# What the exercise asks
Return all lines below containing the word "date".

# Dataset excerpts

= = = =

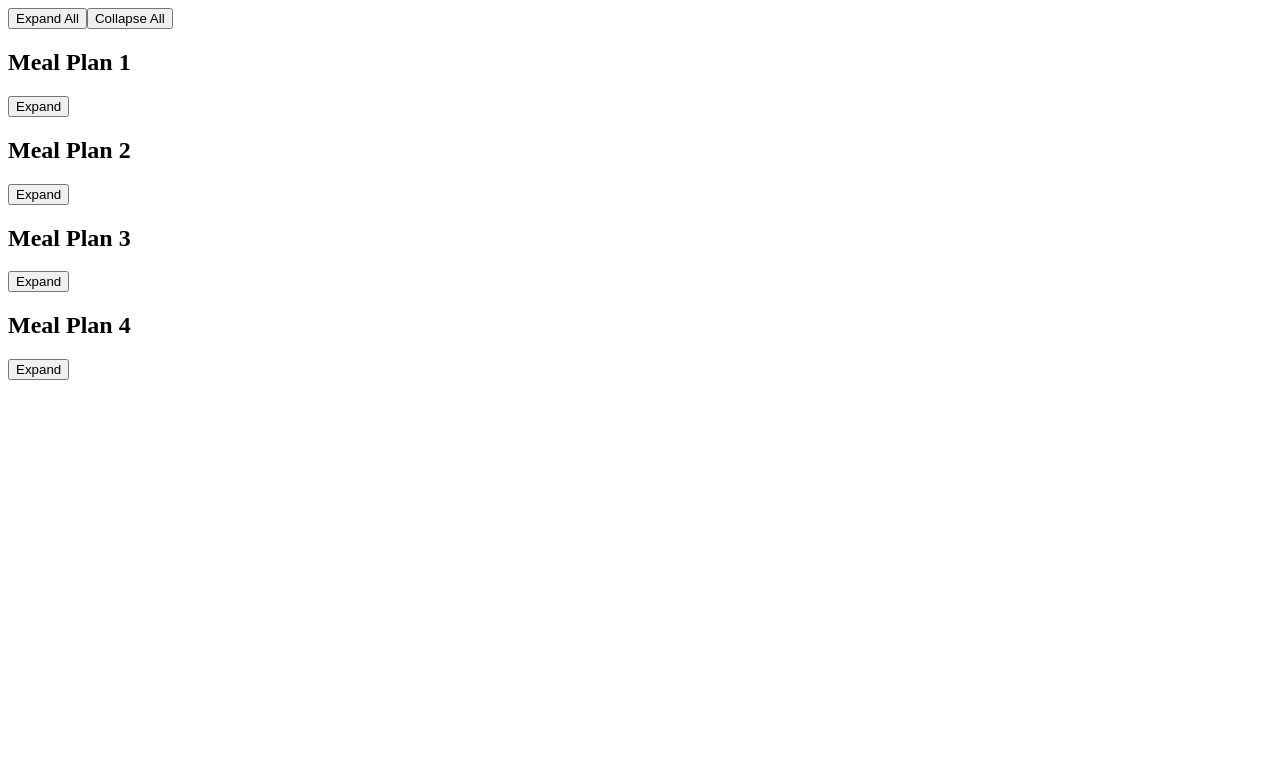
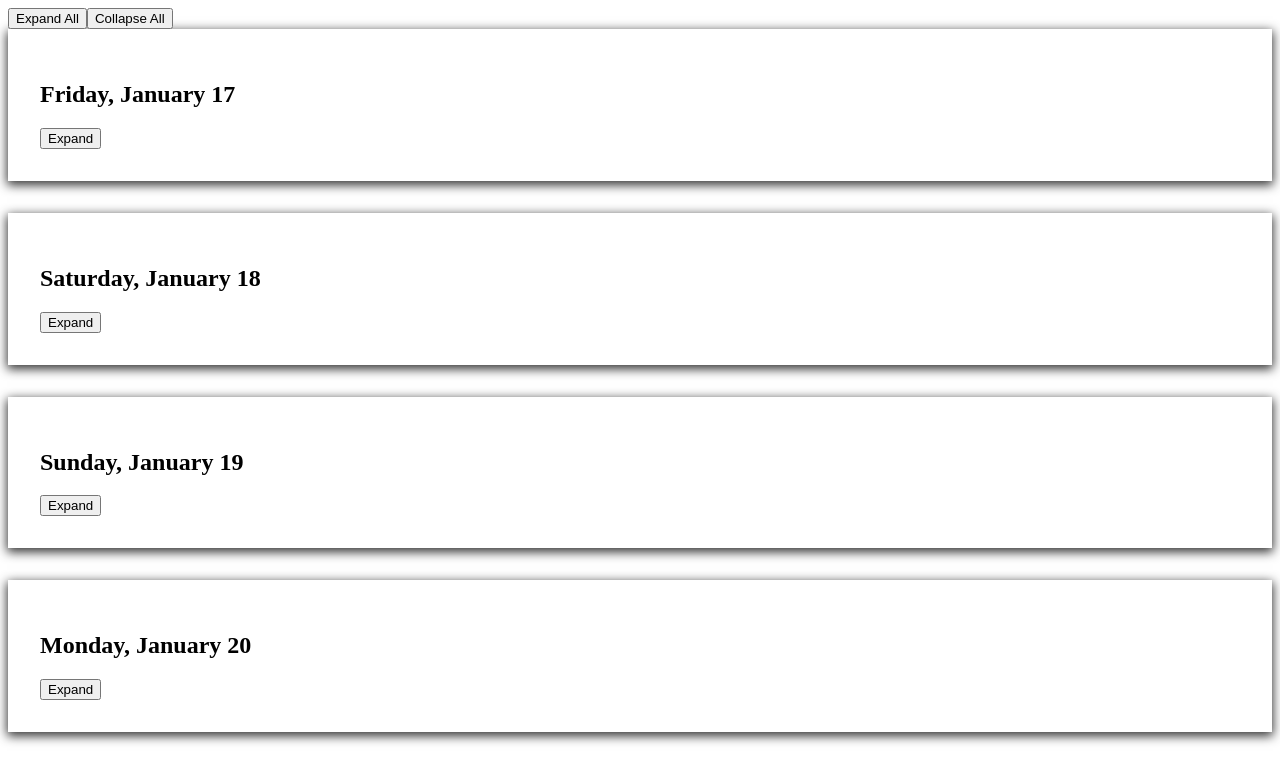
Before and after one commit to huguenot412/meal-planner, an Angular app: page / in a window 1280 px wide. Shown: the top 782 px of the page. Built offline with nearby package versions, Linux system fonts and the light colour scheme.

Commit message:
Added MealComponents Service and date pipe

```diff
--- a/src/app/meal-plans/meal-plan/meal-plan.component.html
+++ b/src/app/meal-plans/meal-plan/meal-plan.component.html
@@ -1,7 +1,9 @@
-<div class="container">
-    <h2>{{ mealPlan.name }}</h2>
-    <button (click)="isActive = !isActive">{{ isActive ? 'Collapse' : 'Expand' }}</button>
-    <div *ngIf="isActive">
+<div class="meal-plan">
+    <h2 class="meal-plan__title">{{ mealPlan.date | date:'EEEE, MMMM d' }}</h2>
+    <button (click)="isActive = !isActive"
+        class="meal-plan__button">{{ isActive ? 'Collapse' : 'Expand' }}</button>
+    <div *ngIf="isActive"
+        class="meal-plan__meals">
         <mpl-meal *ngFor="let meal of mealPlan.meals"
             [meal]="meal"></mpl-meal>
     </div>
--- a/src/app/meal-plans/meal-plan/meal-plan.component.scss
+++ b/src/app/meal-plans/meal-plan/meal-plan.component.scss
@@ -0,0 +1,5 @@
+.meal-plan {
+    padding: 2rem;
+    margin-bottom: 2rem;
+    box-shadow: 0px 3px 10px 1px rgba(51,51,51,1);
+}
--- a/src/app/meal-plans/meal-plans.component.ts
+++ b/src/app/meal-plans/meal-plans.component.ts
@@ -2,9 +2,9 @@ import { ViewChildren, QueryList } from '@angular/core';
 import { Component, OnInit } from '@angular/core';
 
 import { MealPlan } from './interfaces/index';
-import { Meal } from './interfaces/index';
 import { MealPlanComponent } from './meal-plan/meal-plan.component';
-// import { MealPlanComponent } from './meal-plan/meal-plan.component';
+import { MealPlansService } from './meal-plans.service';
+
 
 
 @Component({
@@ -16,76 +16,16 @@ export class MealPlansComponent implements OnInit {
 
   @ViewChildren(MealPlanComponent) mealPlansList: QueryList<MealPlanComponent>
 
-  mealPlans: MealPlan[] = [
-    {
-      id: 1,
-      date: new Date(),
-      name: 'Meal Plan 1',
-      meals: [
-        {
-          name: 'Eggs'
-        },
-        {
-          name: 'Sandwich'
-        },
-        {
-          name: 'Spaghetti'
-        }
-      ]
-    },
-    {
-      id: 2,
-      date: new Date(),
-      name: 'Meal Plan 2',
-      meals: [
-        {
-          name: 'Cereal'
-        },
-        {
-          name: 'Salad'
-        },
-        {
-          name: 'Steak'
-        }
-      ]
-    },
-    {
-      id: 3,
-      date: new Date(),
-      name: 'Meal Plan 3',
-      meals: [
-        {
-          name: 'Cereal'
-        },
-        {
-          name: 'Salad'
-        },
-        {
-          name: 'Steak'
-        }
-      ]
-    },
-    {
-      id: 4,
-      date: new Date(),
-      name: 'Meal Plan 4',
-      meals: [
-        {
-          name: 'Cereal'
-        },
-        {
-          name: 'Salad'
-        },
-        {
-          name: 'Steak'
-        }
-      ]
-    }
-  ];
+  public mealPlans: MealPlan[] = [];
 
-  constructor() { }
+  constructor(public MealPlansService: MealPlansService) { }
 
   ngOnInit() {
+    this.mealPlans = this.getMealPlans();
+  }
+
+  public getMealPlans(): MealPlan[] {
+    return this.MealPlansService.getMeals();
   }
 
   public toggleMealPlans(toggle: boolean): void {
--- /dev/null
+++ b/src/app/meal-plans/meal-plans.service.ts
@@ -0,0 +1,81 @@
+import { Injectable } from '@angular/core';
+import { MealPlan } from './interfaces';
+
+@Injectable({
+  providedIn: 'root'
+})
+export class MealPlansService {
+
+  mealPlans: MealPlan[] = [
+    {
+      id: 1,
+      date: new Date(2020, 0, 17),
+      name: 'Meal Plan 1',
+      meals: [
+        {
+          name: 'Eggs'
+        },
+        {
+          name: 'Sandwich'
+        },
+        {
+          name: 'Spaghetti'
+        }
+      ]
+    },
+    {
+      id: 2,
+      date: new Date(2020, 0, 18),
+      name: 'Meal Plan 2',
+      meals: [
+        {
+          name: 'Cereal'
+        },
+        {
+          name: 'Salad'
+        },
+        {
+          name: 'Steak'
+        }
+      ]
+    },
+    {
+      id: 3,
+      date: new Date(2020, 0, 19),
+      name: 'Meal Plan 3',
+      meals: [
+        {
+          name: 'Cereal'
+        },
+        {
+          name: 'Salad'
+        },
+        {
+          name: 'Steak'
+        }
+      ]
+    },
+    {
+      id: 4,
+      date: new Date(2020, 0, 20),
+      name: 'Meal Plan 4',
+      meals: [
+        {
+          name: 'Cereal'
+        },
+        {
+          name: 'Salad'
+        },
+        {
+          name: 'Steak'
+        }
+      ]
+    }
+  ];
+
+  constructor() { }
+
+  getMeals() {
+    return this.mealPlans;
+  }
+}
```
Also changed, not shown: 1 other file (tests, documents, lock files or other folders).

= = = =

# Answer to this problem
Added MealComponents Service and date pipe
+    <h2 class="meal-plan__title">{{ mealPlan.date | date:'EEEE, MMMM d' }}</h2>
-      date: new Date(),
-      date: new Date(),
-      date: new Date(),
-      date: new Date(),
+      date: new Date(2020, 0, 17),
+      date: new Date(2020, 0, 18),
+      date: new Date(2020, 0, 19),
+      date: new Date(2020, 0, 20),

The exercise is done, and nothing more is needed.